=== RECORDS FOR PROCESSING ===

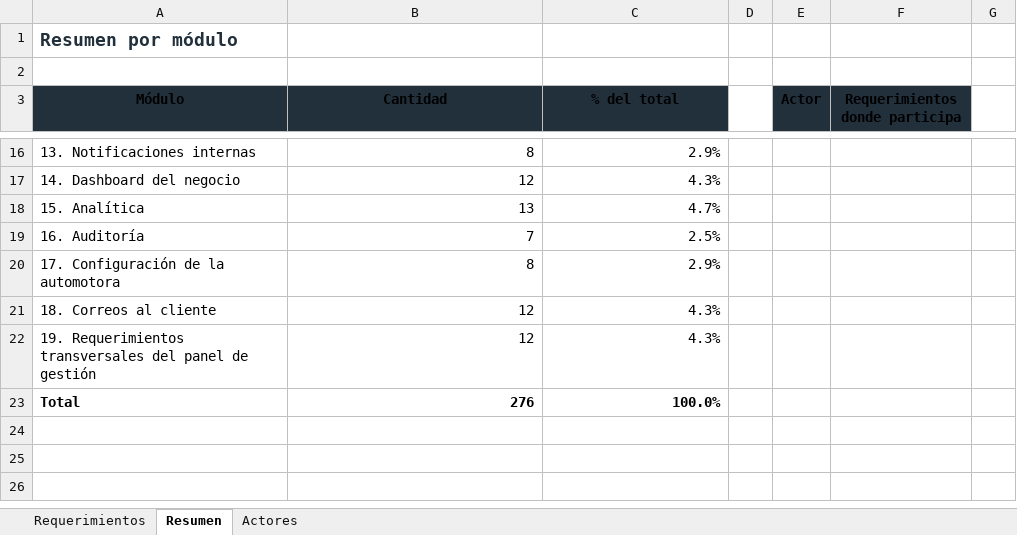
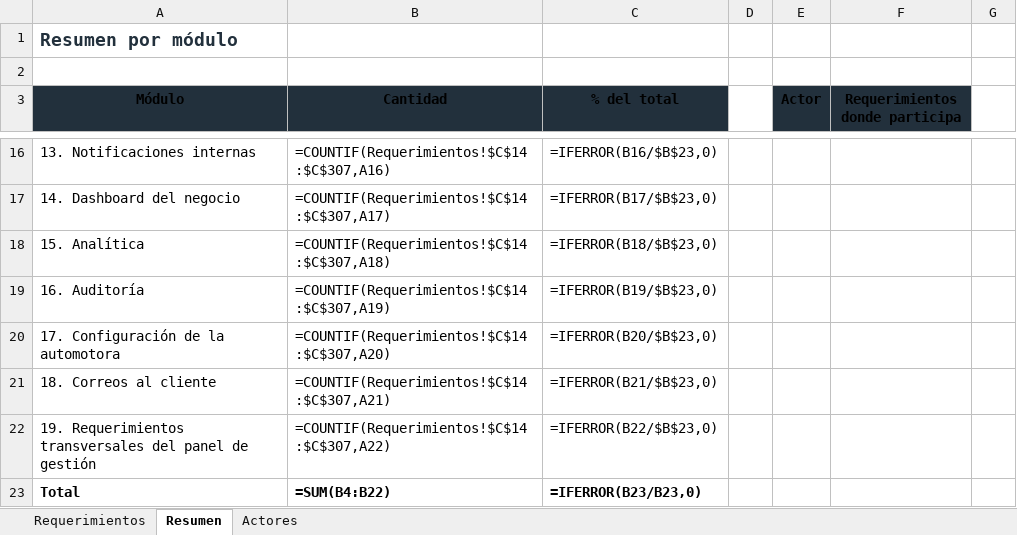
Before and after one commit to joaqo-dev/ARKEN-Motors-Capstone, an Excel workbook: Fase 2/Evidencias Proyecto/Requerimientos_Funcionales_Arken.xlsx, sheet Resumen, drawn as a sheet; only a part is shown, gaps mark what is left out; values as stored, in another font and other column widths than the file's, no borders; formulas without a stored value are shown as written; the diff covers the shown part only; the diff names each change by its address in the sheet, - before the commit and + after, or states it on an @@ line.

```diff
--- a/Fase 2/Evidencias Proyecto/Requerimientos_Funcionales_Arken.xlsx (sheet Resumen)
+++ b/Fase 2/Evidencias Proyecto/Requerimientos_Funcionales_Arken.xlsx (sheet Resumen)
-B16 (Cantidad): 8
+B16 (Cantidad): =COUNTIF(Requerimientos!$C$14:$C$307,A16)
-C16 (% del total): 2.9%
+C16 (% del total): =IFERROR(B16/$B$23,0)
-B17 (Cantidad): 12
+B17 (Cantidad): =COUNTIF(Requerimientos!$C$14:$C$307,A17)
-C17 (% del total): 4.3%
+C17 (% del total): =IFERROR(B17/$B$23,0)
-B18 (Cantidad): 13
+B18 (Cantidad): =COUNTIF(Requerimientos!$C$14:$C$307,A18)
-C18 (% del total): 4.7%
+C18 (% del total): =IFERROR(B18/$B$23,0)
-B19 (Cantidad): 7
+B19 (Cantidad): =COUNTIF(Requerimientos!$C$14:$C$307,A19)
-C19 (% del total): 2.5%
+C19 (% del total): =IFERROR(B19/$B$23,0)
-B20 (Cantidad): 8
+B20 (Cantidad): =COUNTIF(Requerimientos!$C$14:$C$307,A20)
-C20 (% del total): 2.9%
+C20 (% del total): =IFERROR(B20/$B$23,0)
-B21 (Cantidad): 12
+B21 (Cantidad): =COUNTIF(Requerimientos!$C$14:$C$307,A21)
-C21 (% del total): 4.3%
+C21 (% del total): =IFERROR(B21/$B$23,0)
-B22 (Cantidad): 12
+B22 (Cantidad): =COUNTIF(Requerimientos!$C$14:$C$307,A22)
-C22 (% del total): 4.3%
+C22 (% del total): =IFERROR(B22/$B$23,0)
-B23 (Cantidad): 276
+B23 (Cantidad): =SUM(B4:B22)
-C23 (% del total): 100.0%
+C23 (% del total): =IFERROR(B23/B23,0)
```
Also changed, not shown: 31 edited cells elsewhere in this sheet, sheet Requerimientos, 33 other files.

===
=== RECORDS FOR PROCESSING ===

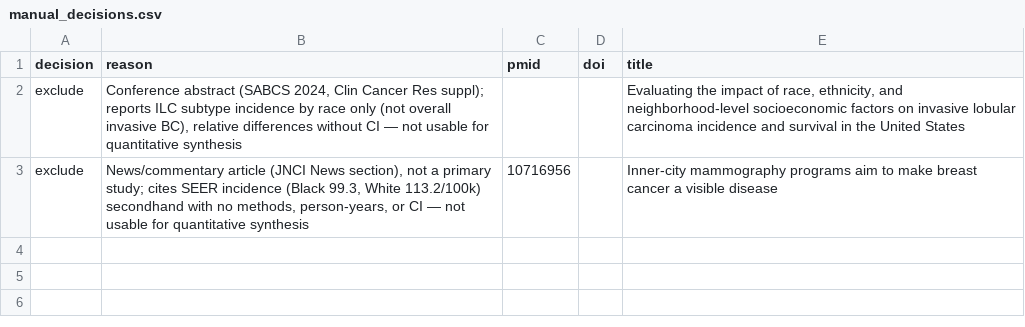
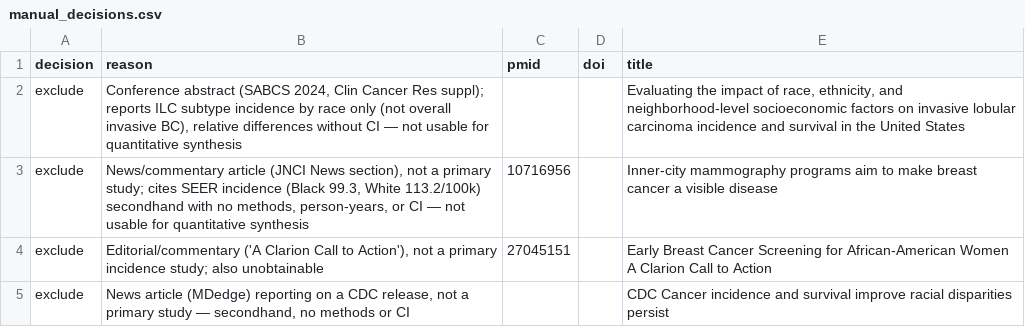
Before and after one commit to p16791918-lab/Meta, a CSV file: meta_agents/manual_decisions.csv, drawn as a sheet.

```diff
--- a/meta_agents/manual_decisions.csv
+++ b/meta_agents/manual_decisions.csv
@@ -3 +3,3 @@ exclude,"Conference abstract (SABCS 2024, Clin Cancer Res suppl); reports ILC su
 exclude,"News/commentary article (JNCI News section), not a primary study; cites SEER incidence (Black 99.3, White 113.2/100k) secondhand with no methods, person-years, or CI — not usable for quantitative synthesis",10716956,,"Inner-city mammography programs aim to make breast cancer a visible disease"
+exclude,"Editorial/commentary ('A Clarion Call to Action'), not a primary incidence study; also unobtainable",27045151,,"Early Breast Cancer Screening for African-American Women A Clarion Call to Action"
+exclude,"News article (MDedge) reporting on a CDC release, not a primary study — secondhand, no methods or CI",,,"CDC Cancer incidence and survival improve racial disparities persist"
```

===

**PROBLEM DESCRIPTION**
Each line containing the word "incidence" needs to be copied from the data above.

**EXERCISE ANSWER**
 exclude,"News/commentary article (JNCI News section), not a primary study; cites SEER incidence (Black 99.3, White 113.2/100k) secondhand with no methods, person-years, or CI — not usable for quantitative synthesis",10716956,,"Inner-city mammography programs aim to make breast cancer a visible disease"
+exclude,"Editorial/commentary ('A Clarion Call to Action'), not a primary incidence study; also unobtainable",27045151,,"Early Breast Cancer Screening for African-American Women A Clarion Call to Action"
+exclude,"News article (MDedge) reporting on a CDC release, not a primary study — secondhand, no methods or CI",,,"CDC Cancer incidence and survival improve racial disparities persist"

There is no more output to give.